Cramer Remix: Good deal in a tough market
Cramer's game plan: It's time to sell, sell, sell
Cramer: Distressed debt has me distressed

In fact, when Cramer analyzed the more than 50 corporate bonds that the fund manager had on its sheets from this summer when the fund manager showed its holdings, he found that he would only invest in six with any conviction at all.

"The lack of judgment, the stupidity and the bad luck of the people who put this portfolio together is simply legion. If you asked me, they had no right to run a fund, because they simply couldn't have any knowledge of how badly these companies were doing and it would have always been foolhardy to believe that they could get out of this junk if things went wrong," Cramer said,

This is why Cramer could not believe that the fund had the guts to say it was down only 27 percent last week. He thinks the assets were so ghastly that in order to sell them, they would only be worth half of what they might be carried out. That was exactly why Cramer thinks Third Avenue had to close. Only a moron would have bid on those assets.

Ultimately, Cramer said that no fund like this should have ever been allowed to be marketed to individual investors.

"It is that much of an offensive tragedy to call this portfolio anything other than the Gowanus Canal of mutual funds, one that no one should ever be permitted to swim in," Cramer said.

Questions for Cramer?
Call Cramer: 1-800-743-CNBC

Want to take a deep dive into Cramer's world? Hit him up!
Mad Money Twitter - Jim Cramer Twitter - Facebook - Instagram - Vine

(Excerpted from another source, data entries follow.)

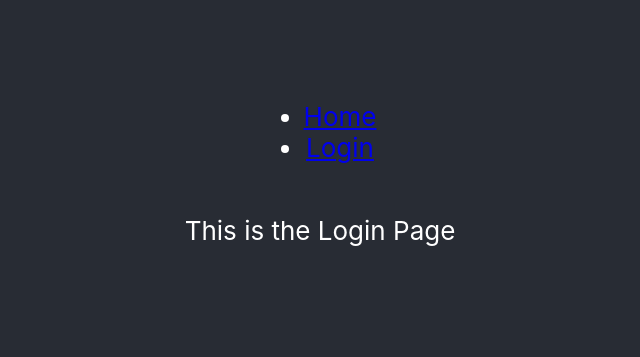
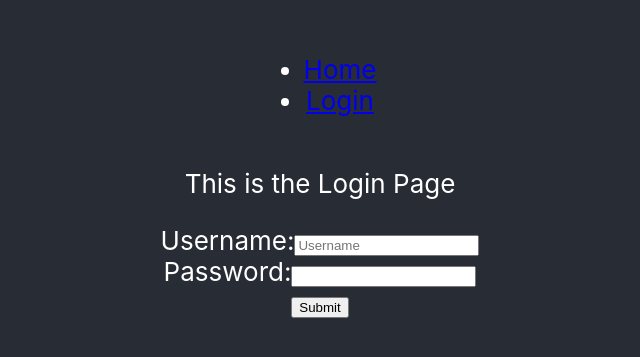
Before and after one commit to hacksu/kent-hack-it, a React (Create React App) app: page /login in a window 1280 px wide. Shown: the part 227-584 px from the top of the page, without its empty margins (320-960 px from the left). Built offline with nearby package versions, Linux system fonts and the light colour scheme.

Commit message:
Basic Interactive Form

```diff
--- a/src/App.js
+++ b/src/App.js
@@ -2,6 +2,7 @@ import { BrowserRouter as Router, Route, Routes } from 'react-router-dom'; // Wh
 import { Login } from './pages/login' // custom js that returns HTML
 import { Home } from './pages/home'
 
+// index.html handles the html format of the page layout to a certain point
 function App() {
   return (
     // HTML content is loaded based on the route loaded
--- a/src/index.js
+++ b/src/index.js
@@ -2,7 +2,6 @@ import React from 'react';
 import ReactDOM from 'react-dom/client';
 import './index.css';
 import App from './App';
-import reportWebVitals from './reportWebVitals';
 
 const root = ReactDOM.createRoot(document.getElementById('root'));
 root.render(
@@ -10,8 +9,3 @@ root.render(
     <App />
   </React.StrictMode>
 );
-
-// If you want to start measuring performance in your app, pass a function
-// to log results (for example: reportWebVitals(console.log))
-// or send to an analytics endpoint. Learn more: https://bit.ly/CRA-vitals
-reportWebVitals();
--- a/src/pages/login.js
+++ b/src/pages/login.js
@@ -1,7 +1,18 @@
 import '../App.css';
 import { Link } from 'react-router-dom'; // needed to interact with the React App BrowserRouter
 
+import { useState } from 'react'; // needed to allow for form interaction
+
 export function Login() {
+  const [username, SetUsername] = useState(""); // variable pair to modify a variable based on a funct-name
+  const [password, SetPassword] = useState("");
+
+  // internal lambda
+  const HandleLogin = (event) => {
+      event.preventDefault();
+      alert(`The username you entered was: ${username}`);
+  }
+
   return (
     <div className="App">
       <header className="App-header">
@@ -12,6 +23,17 @@ export function Login() {
           </ul>
         </nav>
         <p>This is the Login Page</p>
+        <div className='Login-Form'>
+          <form onSubmit={HandleLogin}>
+            <label>Username:
+              <input type="text" id="username" placeholder="Username" value={username} onChange={(e) => SetUsername(e.target.value)}/>
+            </label><br></br>
+            <label>Password:
+              <input type="password" id="password" value={password} onChange={(e) => SetPassword(e.target.value)}/>
+            </label><br></br>
+            <input type="submit" />
+          </form>
+        </div>
       </header>
     </div>
   );
--- a/src/reportWebVitals.js
+++ /dev/null
@@ -1,13 +0,0 @@
-const reportWebVitals = onPerfEntry => {
-  if (onPerfEntry && onPerfEntry instanceof Function) {
-    import('web-vitals').then(({ getCLS, getFID, getFCP, getLCP, getTTFB }) => {
-      getCLS(onPerfEntry);
-      getFID(onPerfEntry);
-      getFCP(onPerfEntry);
-      getLCP(onPerfEntry);
-      getTTFB(onPerfEntry);
-    });
-  }
-};
-
-export default reportWebVitals;
```
Also changed, not shown: src/setupTests.js (deleted, +0 -5 lines), 1 other file (tests, documents, lock files or other folders).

Questions, comments, suggestions for the "Mad Money" website?